* WHAT NEEDS TO BE DONE *
All of the data should be repeated exactly; pictures are not part of the copy.

────────

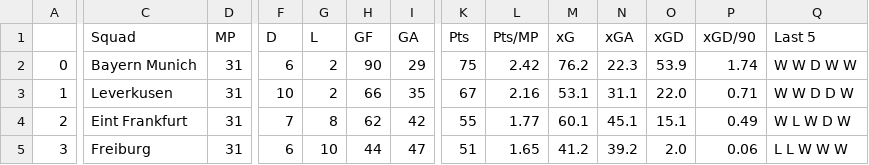
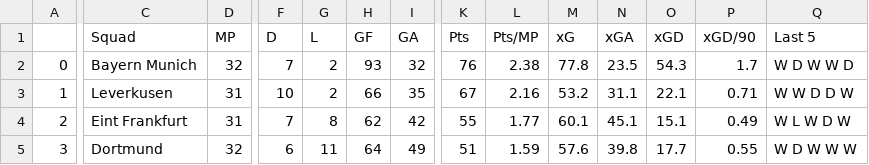
Before and after one commit to TuanPhanDB/football_analyze, a CSV file: league_standings/Bundesliga_standing.csv, drawn as a sheet; only a part is shown, gaps mark what is left out; the diff covers the shown part only; the diff names each change by its address in the sheet, - before the commit and + after, or states it on an @@ line.

```diff
--- a/league_standings/Bundesliga_standing.csv
+++ b/league_standings/Bundesliga_standing.csv
-D2 (MP): 31
+D2 (MP): 32
-F2 (D): 6
+F2 (D): 7
-H2 (GF): 90
+H2 (GF): 93
-I2 (GA): 29
+I2 (GA): 32
-K2 (Pts): 75
+K2 (Pts): 76
-L2 (Pts/MP): 2.42
+L2 (Pts/MP): 2.38
-M2 (xG): 76.2
+M2 (xG): 77.8
-N2 (xGA): 22.3
+N2 (xGA): 23.5
-O2 (xGD): 53.9
+O2 (xGD): 54.3
-P2 (xGD/90): 1.74
+P2 (xGD/90): 1.7
-Q2 (Last 5): W W D W W
+Q2 (Last 5): W D W W D
-M3 (xG): 53.1
+M3 (xG): 53.2
-O3 (xGD): 22.0
+O3 (xGD): 22.1
-C5 (Squad): Freiburg
+C5 (Squad): Dortmund
-D5 (MP): 31
+D5 (MP): 32
-G5 (L): 10
+G5 (L): 11
-H5 (GF): 44
+H5 (GF): 64
-I5 (GA): 47
+I5 (GA): 49
-L5 (Pts/MP): 1.65
+L5 (Pts/MP): 1.59
-M5 (xG): 41.2
+M5 (xG): 57.6
-N5 (xGA): 39.2
+N5 (xGA): 39.8
-O5 (xGD): 2.0
+O5 (xGD): 17.7
-P5 (xGD/90): 0.06
+P5 (xGD/90): 0.55
-Q5 (Last 5): L L W W W
+Q5 (Last 5): W D W W W
```
Also changed, not shown: 140 edited cells elsewhere in this file, gk_info.csv, league_standings/La_Liga_standing.csv, 4 other files.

────────

* RESPONSE AREA *
Before and after one commit to TuanPhanDB/football_analyze, a CSV file: league_standings/Bundesliga_standing.csv, drawn as a sheet; only a part is shown, gaps mark what is left out; the diff covers the shown part only; the diff names each change by its address in the sheet, - before the commit and + after, or states it on an @@ line.

```diff
--- a/league_standings/Bundesliga_standing.csv
+++ b/league_standings/Bundesliga_standing.csv
-D2 (MP): 31
+D2 (MP): 32
-F2 (D): 6
+F2 (D): 7
-H2 (GF): 90
+H2 (GF): 93
-I2 (GA): 29
+I2 (GA): 32
-K2 (Pts): 75
+K2 (Pts): 76
-L2 (Pts/MP): 2.42
+L2 (Pts/MP): 2.38
-M2 (xG): 76.2
+M2 (xG): 77.8
-N2 (xGA): 22.3
+N2 (xGA): 23.5
-O2 (xGD): 53.9
+O2 (xGD): 54.3
-P2 (xGD/90): 1.74
+P2 (xGD/90): 1.7
-Q2 (Last 5): W W D W W
+Q2 (Last 5): W D W W D
-M3 (xG): 53.1
+M3 (xG): 53.2
-O3 (xGD): 22.0
+O3 (xGD): 22.1
-C5 (Squad): Freiburg
+C5 (Squad): Dortmund
-D5 (MP): 31
+D5 (MP): 32
-G5 (L): 10
+G5 (L): 11
-H5 (GF): 44
+H5 (GF): 64
-I5 (GA): 47
+I5 (GA): 49
-L5 (Pts/MP): 1.65
+L5 (Pts/MP): 1.59
-M5 (xG): 41.2
+M5 (xG): 57.6
-N5 (xGA): 39.2
+N5 (xGA): 39.8
-O5 (xGD): 2.0
+O5 (xGD): 17.7
-P5 (xGD/90): 0.06
+P5 (xGD/90): 0.55
-Q5 (Last 5): L L W W W
+Q5 (Last 5): W D W W W
```
Also changed, not shown: 140 edited cells elsewhere in this file, gk_info.csv, league_standings/La_Liga_standing.csv, 4 other files.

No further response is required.